I just was informed about your site. I loved Galaxy Quest. Saw it several times and it just got better. Tim Allen was the original draw. He was so natural, human on his tv series. I think the aliens should have received some kind of award for their incredible body language and verbal language skills. What I saw in this movie was the following. The crew went from self-centeredness to other-centeredness. And when they began to care for others (the aliens, each other) it spread. Also, when someone (aliens) believed in them, the crew rose up to become their best selves. To be so loved was transforming. And then when Tim Allen became a listener, a respecter of the teen boy's wisdom, he grew in humility. Near death experiences resulted in renewed appreciation for life. Lots more there. "Never give up" could be seen as "I can do ALL things thru Christ, and thru having faith. I love this stuff.
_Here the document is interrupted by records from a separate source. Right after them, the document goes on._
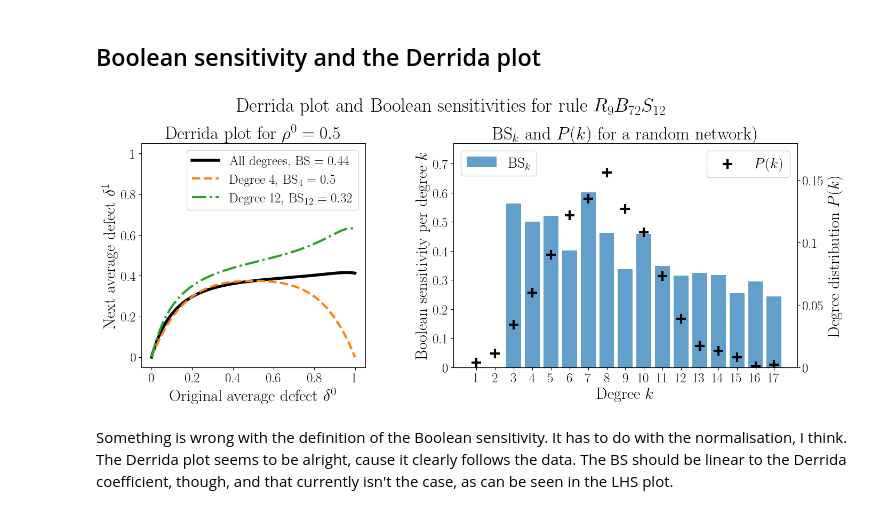
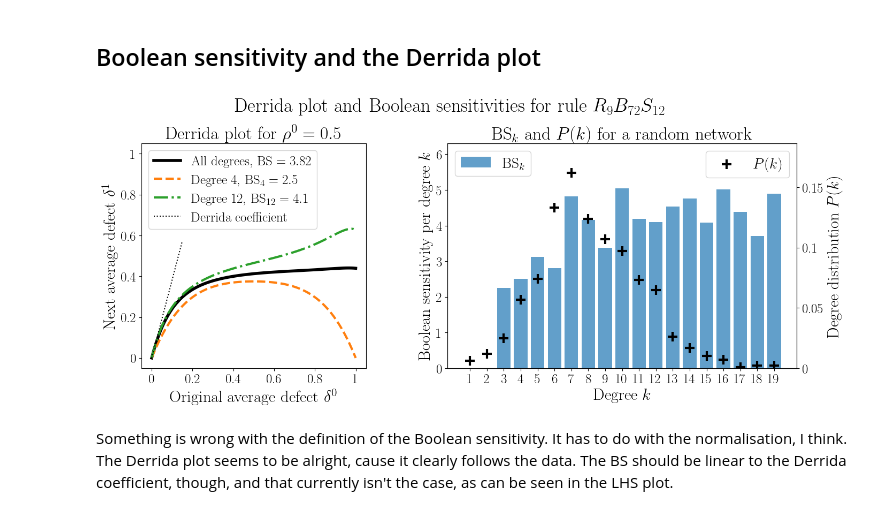
Before and after one commit to mrollier/network_automata_robustness, a Jupyter notebook: manuscript/characterisation-generate_figures.ipynb, the cells around one changed output. Cells and saved outputs as stored; diff of their text form; code cells hidden in the pictures.

```diff
--- a/manuscript/characterisation-generate_figures.ipynb
+++ b/manuscript/characterisation-generate_figures.ipynb
@@ -205,7 +213,7 @@ SAVEFIG = False
 
 # create the model
 life_like_dict = return_life_like_dict()
-life_like_name = "diamoeba" # i like: replicator, diamoeba, 34_life, 2x2
+life_like_name = "highlife" # i like: replicator, diamoeba, 34_life, 2x2 (looks like a python that swallowed an elephant)
 beta, sigma = life_like_dict[life_like_name]
 B_set = binary_indices(beta)
 S_set = binary_indices(sigma)
@@ -224,7 +232,7 @@ degree_counts = np.bincount(degree_per_node)[1:] # skip first, because by design
 degree_distribution = degree_counts / np.sum(degree_counts)
 degrees = np.arange(1, max(degree_per_node)+1)
 
-# this is some kind of Fourier transformation!
+# this is some kind of Fourier transformation! Showing the elements that make up the total wave
 resolution = 9
 model = LLNA(resolution, B_set, S_set, iso=True)
 B_set, S_set = model.rule
@@ -246,7 +254,8 @@ for degree in tqdm(degrees, total=len(degrees)):
     HW = hamming_weight(resolution, B_set, S_set, degree)
     HW_list.append(HW)
 next_dens_array = np.array(next_dens_list)
-next_dens_average = np.mean(next_dens_array, axis=0)
+# take weighted average
+next_dens_average = np.sum(degree_counts[:,np.newaxis]/num_nodes*next_dens_array, axis=0)
 HW_array = np.array(HW_list)
 HW_average = np.sum(np.array(degree_distribution) * np.array(HW_array))
 
@@ -269,11 +278,14 @@ for next_dens, degree, HW, ls, color in zip(next_dens_array_to_plot, degrees_to_
 # ax.plot([0, .5], [HW_average, HW_average], 'k--', label="Average Hamming weight")
 # ax.scatter(0, LHS, color='black', s=100, marker='x')
 # ax.scatter(1, RHS, color='black', s=100, marker='x')
+# plot indicator for HW
+axs[0].plot([.5,.5], [0,np.max(np.append(HW_array_to_plot,HW_average))], 'k:', label=f"$\\rho^0=0.5$")
+# axs[0].plot([0, .5], [HW_average, HW_average], 'k:')
 
 fontsize=22
 
 # plot mean field curves
-axs[0].legend(fontsize=fontsize-4)
+axs[0].legend(fontsize=fontsize-4, loc='upper left')
 axs[0].set_xlabel("Original average density $\\rho^0$", fontsize=fontsize)
 axs[0].set_ylabel("Next average density $\\rho^1$", fontsize=fontsize)
 axs[0].set_xlim([-0.05, 1.05])
@@ -292,14 +304,14 @@ ax_rhs = axs[1].twinx()
 ax_rhs.scatter(degrees, degree_distribution, color='black', s=150, marker='+', label="$P(k)$", zorder=10, linewidths=3)
 
 # calculate the hamming weights for all degree
-HW_list = [hamming_weight(resolution, B_set, S_set, d) for d in degrees]
+HW_list = [hamming_weight(resolution, B_set, S_set, d, norm=True) for d in degrees]
 axs[1].bar(degrees, HW_list, alpha=0.7, label="$\\text{{HW}}_k$")
 
 # plot documentation
 axs[1].set_xticks(degrees)
 axs[1].set_xticklabels(degrees)
 # axs[1].set_title(f"$\\text{{HW}}_k$ and $P(k)$ for a random network ($N={num_nodes}$, $\\langle k\\rangle = {avg_degree}$)", fontsize=fontsize+2)
-axs[1].set_title(f"$\\text{{HW}}_k$ and $P(k)$ for a random network)", fontsize=fontsize+2)
+axs[1].set_title(f"$\\text{{HW}}_k$ and $P(k)$ for a random network", fontsize=fontsize+2)
 axs[1].legend(loc='upper left', fontsize=fontsize-2)
 axs[1].set_ylabel("Hamming weight per degree $k$", fontsize=fontsize)
 yticks = [0, 0.1, 0.2, 0.3, 0.4, 0.5]
@@ -338,19 +350,22 @@ beta, sigma = life_like_dict[life_like_name]
 B_set = binary_indices(beta)
 S_set = binary_indices(sigma)
 
-# create the graph
-num_nodes = 1000
-avg_degree = 8
-# Probability for edge creation
-p = avg_degree / (num_nodes - 1)
-# Generate a connected random graph using the Erdos-Renyi model
-random_graph = ig.Graph.Erdos_Renyi(n=num_nodes, p=p)
-while not random_graph.is_connected():
+NEW_GRAPH = False
+
+if NEW_GRAPH:
+    # create the graph
+    num_nodes = 1000
+    avg_degree = 8
+    # Probability for edge creation
+    p = avg_degree / (num_nodes - 1)
+    # Generate a connected random graph using the Erdos-Renyi model
     random_graph = ig.Graph.Erdos_Renyi(n=num_nodes, p=p)
-degree_per_node = random_graph.degree()
-degree_counts = np.bincount(degree_per_node)[1:] # skip first, because by design there is no degree=0
-degree_distribution = degree_counts / np.sum(degree_counts)
-degrees = np.arange(1, max(degree_per_node)+1)
+    while not random_graph.is_connected():
+        random_graph = ig.Graph.Erdos_Renyi(n=num_nodes, p=p)
+    degree_per_node = random_graph.degree()
+    degree_counts = np.bincount(degree_per_node)[1:] # skip first, because by design there is no degree=0
+    degree_distribution = degree_counts / np.sum(degree_counts)
+    degrees = np.arange(1, max(degree_per_node)+1)
 
 # this is some kind of Fourier transformation!
 resolution = 9
@@ -373,10 +388,11 @@ for degree in tqdm(degrees, total=len(degrees)):
     next_deltas = derrida_map_analytical(resolution, B_set, S_set, current_deltas, degree, init_config_dens=init_config_dens)
     next_deltas_list.append(next_deltas)
     # Boolean sensitivity
-    BS = boolean_sens(resolution, B_set, S_set, degree)
+    BS = boolean_sens(resolution, B_set, S_set, degree, norm_degree=False)
     BS_list.append(BS)
 next_deltas_array = np.array(next_deltas_list)
-next_deltas_average = np.mean(next_deltas_array, axis=0)
+# take weighted average
+next_deltas_average = np.sum(degree_counts[:,np.newaxis]/num_nodes*next_deltas_array, axis=0)
 BS_array = np.array(BS_list)
 BS_average = np.sum(np.array(degree_distribution) * np.array(BS_array))
 
@@ -390,9 +406,12 @@ BS_array_to_plot = BS_array[degrees_to_plot-1]
 axs[0].plot(current_deltas, next_deltas_average, label=f'All degrees, $\\text{{BS}} = {round(BS_average,2)}$', ls='-', color='black', lw=4)
 for next_deltas, degree, BS, ls, color in zip(next_deltas_array_to_plot, degrees_to_plot, BS_array_to_plot, ls_list, color_list):
     axs[0].plot(current_deltas, next_deltas, label=f'Degree {degree}, $\\text{{BS}}_{{{degree}}} = {round(BS,2)}$', ls=ls, color=color, lw=3)
+# add BS as slope
+DC_factor = 0.15
+axs[0].plot(np.array([0, 1])*DC_factor, np.array([0, BS_average])*DC_factor, 'k:', label='Derrida coefficient')
 
 # plot Derrida plot
-axs[0].legend(fontsize=fontsize-4)
+axs[0].legend(fontsize=fontsize-4, loc='upper left')
 axs[0].set_xlabel("Original average defect $\\delta^0$", fontsize=fontsize)
 axs[0].set_ylabel("Next average defect $\\delta^1$", fontsize=fontsize)
 axs[0].set_xlim([-0.05, 1.05])
@@ -414,36 +433,36 @@ ax_rhs.scatter(degrees, degree_distribution, color='black', s=150, marker='+', l
 # HW_list = [hamming_weight(resolution, B_set, S_set, d) for d in degrees]
 axs[1].bar(degrees, BS_array, alpha=0.7, label="$\\text{{BS}}_k$")
 
 # plot documentation
 axs[1].set_xticks(degrees)
 axs[1].set_xticklabels(degrees)
 # axs[1].set_title(f"$\\text{{HW}}_k$ and $P(k)$ for a random network ($N={num_nodes}$, $\\langle k\\rangle = {avg_degree}$)", fontsize=fontsize+2)
-axs[1].set_title(f"$\\text{{BS}}_k$ and $P(k)$ for a random network)", fontsize=fontsize+2)
+axs[1].set_title(f"$\\text{{BS}}_k$ and $P(k)$ for a random network", fontsize=fontsize+2)
 axs[1].legend(loc='upper left', fontsize=fontsize-2)
 axs[1].set_ylabel("Boolean sensitivity per degree $k$", fontsize=fontsize)
-yticks = [0, 0.1, 0.2, 0.3, 0.4, 0.5, 0.6, 0.7]
-axs[1].set_ylim([0, yticks[-1]*1.1])
+yticks = [0, 1, 2, 3, 4, 5, 6]
+axs[1].set_ylim([0, yticks[-1]*1.05])
 axs[1].set_yticks(yticks)
 axs[1].set_yticklabels(yticks, fontsize=fontsize-4)
 axs[1].set_xlabel("Degree $k$", fontsize=fontsize)
 axs[1].set_xticks(degrees)
 axs[1].set_xticklabels(degrees, fontsize=fontsize-4)
 
 ax_rhs.legend(fontsize=fontsize-2, loc='upper right')
 ax_rhs.set_ylabel("Degree distribution $P(k)$", fontsize=fontsize)
 ax_rhs.set_ylim([0, max(degree_distribution)*1.15])
 yticks = [0, 0.05, 0.10, 0.15]
 ax_rhs.set_yticks(yticks)
 ax_rhs.set_yticklabels(yticks, fontsize=fontsize-4)
 
 fig.suptitle(f"Derrida plot and Boolean sensitivities for rule {model.__str__(latex=True)}", fontsize=fontsize+4)
 
 fig.tight_layout()
 
 savename = f"derrida_plot-BS_distribution-{model.__str__()}.pdf"
 if SAVEFIG:
     plt.savefig(f'figures/{savename}', bbox_inches='tight')
 # %% [output]
-[figure, old version]
+[figure, new version]
 # %% [markdown]
 Something is wrong with the definition of the Boolean sensitivity. It has to do with the normalisation, I think. The Derrida plot seems to be alright, cause it clearly follows the data. The BS should be linear to the Derrida coefficient, though, and that currently isn't the case, as can be seen in the LHS plot.
```
Also changed, not shown: parts of 7 cells of this notebook, 5 other files.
Thanks for your web site. My husband and I use clips from contemporary films to illustrate points in our workshops (men's, and marriage.) For example: on how having a sense of purpose and destiny can transform us -- Tom Hanks in Joe vs. the Volcano. On being made in our Father's image-- Lion King. On getting our identity from who we are, not what we do --- Frisco Kid. We agree, there is a new spirituality in Hollywood. What an answer to decades of prayer.
Pat and Jerry Westfall aranch@jps.net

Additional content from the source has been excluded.